Migration* is more complex and clearly puts strain on public services, including the NHS. However, EU migrants tend to be of working age, use the NHS less and pay taxes to fund it. Some even return home for healthcare because they can get quick access to specialists than in the UK.

Meanwhile there are 135,000 non-British European citizens working in the NHS and social care, about 10 per cent of the total, at all levels of the service from consultants to carers. 


As for the impact on research, Brexit would sacrifice our right to participate in the European Medicines Agency. We would have to pay to keep access to the centralised authorisation system, but have no influence on policy. The National Institute for Health and Care Excellence (NICE) would lose its vital European health technology assessments. To date, the UK has been the most successful country at winning competitively awarded EU funding for research and development in life sciences. After Brexit, the UK would have to pay to keep access to funding but have no influence in settting priorities in research and development.

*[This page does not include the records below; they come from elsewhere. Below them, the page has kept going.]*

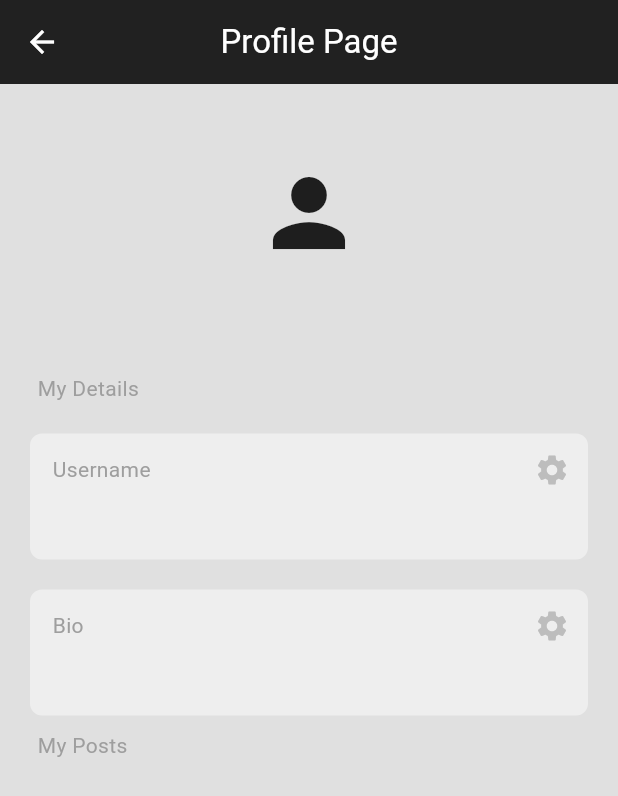
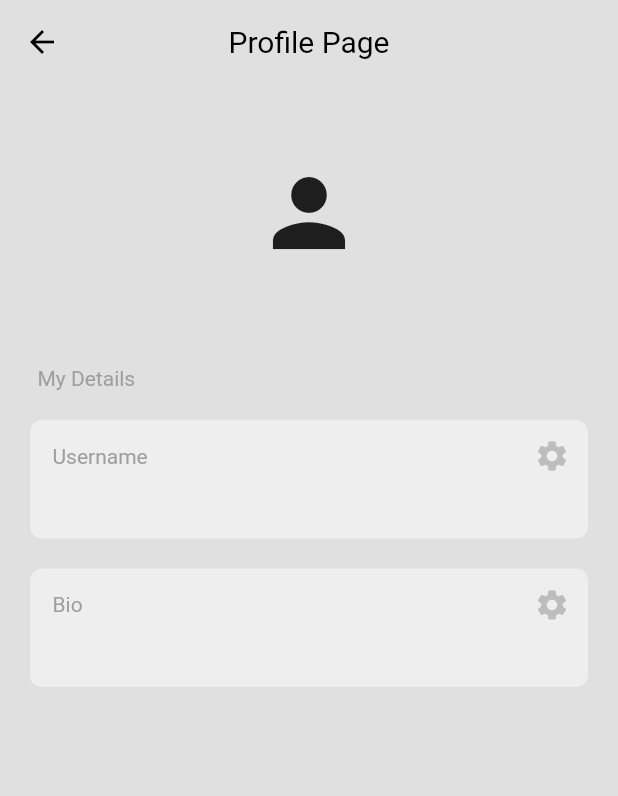
Before and after one commit to ryanoliveir/academic-socialif-flutter, a Flutter app: the Profile screen opened directly, on a phone screen of 412 x 824 dp. Shown: the top 796 px of the screen. Run offline on Flutter 3.47's test engine with Material 2 defaults, Android fonts, the phone set to English and light mode, and no system bars; our stand-ins replace cloud_firestore, firebase_auth, firebase_core; accounts and stored records are empty; network calls fail.

Commit message:
add: /theme folder
add: darkmode

```diff
--- a/lib/components/comment.dart
+++ b/lib/components/comment.dart
@@ -17,7 +17,7 @@ class Comment extends StatelessWidget {
   Widget build(BuildContext context) {
     return Container(
       decoration: BoxDecoration(
-        color: Colors.grey[300],
+        color: Theme.of(context).colorScheme.secondary,
         borderRadius: BorderRadius.circular(4)
       ),
       margin: const EdgeInsets.only(bottom: 5),
--- a/lib/components/input.dart
+++ b/lib/components/input.dart
@@ -24,10 +24,10 @@ class Input extends StatelessWidget {
         enabledBorder: const OutlineInputBorder(
           borderSide: BorderSide(color: Colors.white)
         ),
-        focusedBorder: const OutlineInputBorder(
-          borderSide: BorderSide(color: Colors.white)
+        focusedBorder: OutlineInputBorder(
+          borderSide: BorderSide(color: Theme.of(context).colorScheme.secondary)
         ),
-        fillColor: Colors.grey[200],
+        fillColor: Theme.of(context).colorScheme.primary,
         filled: true,
         hintText: hintText,
         hintStyle: TextStyle(color: Colors.grey[500])
--- a/lib/components/post_card.dart
+++ b/lib/components/post_card.dart
@@ -1,8 +1,5 @@
-
-
 import 'package:cloud_firestore/cloud_firestore.dart';
 import 'package:firebase_auth/firebase_auth.dart';
-import 'package:firebase_core/firebase_core.dart';
 import 'package:flutter/material.dart';
 import 'package:social_if/components/comment.dart';
 import 'package:social_if/components/commment_button.dart';
@@ -159,7 +156,7 @@ class _PostCardState extends State<PostCard> {
   Widget build(BuildContext context) {
     return Container(
       decoration: BoxDecoration(
-        color: Colors.white,
+        color: Theme.of(context).colorScheme.primary,
         borderRadius: BorderRadius.circular(8),
       ),
       margin: const EdgeInsets.only(top: 25, left: 25, right: 25),
--- a/lib/components/text_box.dart
+++ b/lib/components/text_box.dart
@@ -19,7 +19,7 @@ class TextBox extends StatelessWidget {
   Widget build(BuildContext context) {
     return Container(
       decoration: BoxDecoration(
-        color: Colors.grey[200],
+        color: Theme.of(context).colorScheme.primary,
         borderRadius: BorderRadius.circular(8)),
       padding: const EdgeInsets.only(left: 15, bottom: 15),
       margin: const EdgeInsets.only(left: 20, right: 20, top: 20),
--- a/lib/screens/profile_page.dart
+++ b/lib/screens/profile_page.dart
@@ -1,7 +1,6 @@
 import 'package:cloud_firestore/cloud_firestore.dart';
 import 'package:firebase_auth/firebase_auth.dart';
 import 'package:flutter/material.dart';
-import 'package:social_if/components/post_card.dart';
 import 'package:social_if/components/text_box.dart';
 
 class Profile extends StatefulWidget {
@@ -14,7 +13,6 @@ class Profile extends StatefulWidget {
 class _ProfileState extends State<Profile> {
   final currentUser = FirebaseAuth.instance.currentUser!;
   final usersColletion = FirebaseFirestore.instance.collection('users');
-  final postsColletion = FirebaseFirestore.instance.collection('users_posts');
 
   Future<void> editDetails(String field) async {
     String newValue = "";
@@ -25,45 +23,56 @@ class _ProfileState extends State<Profile> {
         backgroundColor: Colors.grey[900],
         contentTextStyle: const TextStyle(color: Colors.white),
         titleTextStyle: const TextStyle(color: Colors.white),
-              shape: RoundedRectangleBorder(
-                  borderRadius: BorderRadius.circular(8)),
+        shape: RoundedRectangleBorder(borderRadius: BorderRadius.circular(8)),
         title: Text('Edit $field', style: const TextStyle(fontSize: 16)),
         content: TextField(
           autofocus: true,
           style: const TextStyle(color: Colors.white),
           decoration: InputDecoration(
             hintText: "Enter with new $field",
-                    hintStyle: const TextStyle(color: Colors.grey)),
+            hintStyle: const TextStyle(color: Colors.grey)
+
+          ),
           onChanged: (value) => newValue = value,
         ),
+
         actions: [
           TextButton(
             onPressed: () => Navigator.pop(context),
-                    child: const Text('Cancel',
-                        style: TextStyle(color: Colors.white))),
+            child: const  Text('Cancel', style: TextStyle(color: Colors.white))
+          ),
+
           TextButton(
             onPressed: () => Navigator.of(context).pop(newValue),
-                    child: const Text('Save',
-                        style: TextStyle(color: Colors.white))),
+            child: const  Text('Save', style: TextStyle(color: Colors.white))
+          ),
         ],
-            ));
+      )
+    );
 
-    if (newValue.trim().isNotEmpty) {
-      await usersColletion.doc(currentUser.email).update({field: newValue});
+
+    if(newValue.trim().isNotEmpty) {
+      await usersColletion
+      .doc(currentUser.email)
+      .update({
+        field: newValue
+      });
     }
+
   }
+
 
   @override
   Widget build(BuildContext context) {
     return Scaffold(
-        backgroundColor: Colors.grey[300],
+        backgroundColor: Theme.of(context).colorScheme.background,
         appBar: AppBar(
           centerTitle: true,
-          iconTheme: const IconThemeData(color: Colors.white),
-          backgroundColor: Colors.grey[900],
+          // iconTheme: const IconThemeData(color: Colors.white),
+          // backgroundColor: Colors.grey[900],
           title: const Text(
             'Profile Page',
-            style: TextStyle(color: Colors.white),
+            // style: TextStyle(color: Colors.white),
           ),
         ),
         body: StreamBuilder(
@@ -102,42 +111,6 @@ class _ProfileState extends State<Profile> {
                     sectionName: 'Bio',
                     onTap: () => editDetails('bio'),
                   ),
-                  const SizedBox(height: 10),
-                  Padding(
-                    padding: const EdgeInsets.only(left: 25),
-                    child: Text('My Posts',
-                        style: TextStyle(color: Colors.grey[500])),
-                  ),
-                  StreamBuilder(
-                      stream: postsColletion
-                          .where('userEmail', isEqualTo: currentUser.email)
-                          .snapshots(),
-                      builder: (context, postSnapshot) {
-                        if (postSnapshot.hasData) {
-
-                          return ListView.builder(
-                            shrinkWrap: true,
-                            physics: const ClampingScrollPhysics(),
-                            itemCount: postSnapshot.data!.docs.length,
-                            itemBuilder: (context, index) {
-                              final post = postSnapshot.data!.docs[index];
-
-                              return PostCard(
-                                  message: post['message'],
-                                  user: post['userEmail'],
-                                  postId: post.id,
-                                  amountComments: post['amountComments'],
-                                  likes:
-                                  List<String>.from(post['likes'] ?? []));
-                            },
-                          );
-                        } else if (postSnapshot.hasError){
-                          return Center(child: Text("Error: ${postSnapshot.error} "),);
-                        }
-                        return const Center(child: CircularProgressIndicator());
-                      }
-                    ),
-                   const SizedBox(height: 40)
                 ],
               );
             } else if (snapshot.hasError) {
--- /dev/null
+++ b/lib/theme/dark_theme.dart
@@ -0,0 +1,16 @@
+
+import 'package:flutter/material.dart';
+
+
+
+ThemeData darkTheme = ThemeData(
+  brightness: Brightness.dark,
+  appBarTheme: const AppBarTheme(
+    backgroundColor: Colors.black
+  ),
+  colorScheme:  ColorScheme.dark(
+    background: Colors.black,
+    primary: Colors.grey[900]!,
+    secondary: Colors.grey[800]!,
+  )
+);
--- /dev/null
+++ b/lib/theme/light_theme.dart
@@ -0,0 +1,19 @@
+
+import 'package:flutter/material.dart';
+
+
+
+ThemeData lightTheme = ThemeData(
+  brightness: Brightness.light,
+  appBarTheme: const AppBarTheme(
+    backgroundColor: Colors.transparent,
+    elevation: 0,
+    iconTheme: IconThemeData(color: Colors.black),
+    titleTextStyle: TextStyle(color: Colors.black, fontSize: 20)
+  ),
+  colorScheme: ColorScheme.light(
+    background: Colors.grey[300]!,
+    primary: Colors.grey[200]!,
+    secondary: Colors.grey[300]!
+  )
+);
```
Also changed, not shown: lib/main.dart (+4 -3 lines), lib/screens/home_page.dart (+3 -4 lines). Lines whose indentation alone changed are shown as unchanged.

Apart from the privatisation threat, all these considerations apply to the NHS in Scotland and Wales as well as England. Something I had not realised, and another good reason for staying involved in the EU, is the link between NICE and medical science expertise on the continent.

*Phil Hammond's evaluation of the "immigrant" situation chimes with my own. I am very happy for young fellow-Europeans to come over, take up vacancies which would otherwise remain unfilled, pay taxes which help fund my pension, then return home thus not being a burden on the state. I am sorry that Cameron and Osborne have not stressed the positive aspects of the free movement of Labour, and not made it clear that it is quite separate from the pressure from refugees from Africa and the Middle East. Of course, if they had done so they would have drawn attention to the fact that much of the latter is caused by our friends causing upheaval in the region.

Let's hear it for the social workers

Social workers have had a bad press for as long as I can remember. I guess the Daily Mail has not been among their greatest fans, which is why I chose the Mail's report on the tragedy widely reported by the broadcast media yesterday. The police have often been loth to intervene in child abuse cases until a watertight criminal case can be brought. But in this case social workers, the police and the young victim's teachers all did everything that was in their power to protect young Ellie only to be thwarted by an inexplicable legal decision.

The economic effects if "Leave" polls higher

These are the facts. Anything else the "Remain" or "Leave" campaigners say about what might happen after "Leave" is successful is speculation. However, it is safe to assume that inward investment, which has hitherto been attracted, to Wales and the English regions in particular, by our membership of the common market, would decline. The UK would probably not immediately fall down an economic cliff, contrary to the journalistic claims of some the "Remain" leaders, but the prospect is of a tailing off affecting our children and our children's children.

It should also be pointed out that £350m a week would not become instantly available on June 24th to spend on the NHS and all the other things promised by Vote Leave in their provisional budget (no mention there of the cost of increased border staff, by the way). Negotiation to untangle our relationship with the other 27 nations would almost certainly take the full two years stipulated by the current Treaty and final exit could be delayed until 2020. So we would still be making a contribution to the EU budget for years to come, Since this is based on three factors, all dependent on economic activity, this may come down from 2015's £8.5bn (£163m/week), but then so would much of our own government's revenue which is also dependent on a thriving economy.

Of course the UK could simply immediately renounce its treaty commitments and parliament vote to remove all EU-related laws from the statute book. Parliament has the sovereign right to do this, but the effect would be dismal. If the UK tore up treaties unilaterally, we would lose international trust for a generation at least. We would put ourselves in the same basket as Argentina and Zimbabwe. Who would negotiate tariff-free deals with us?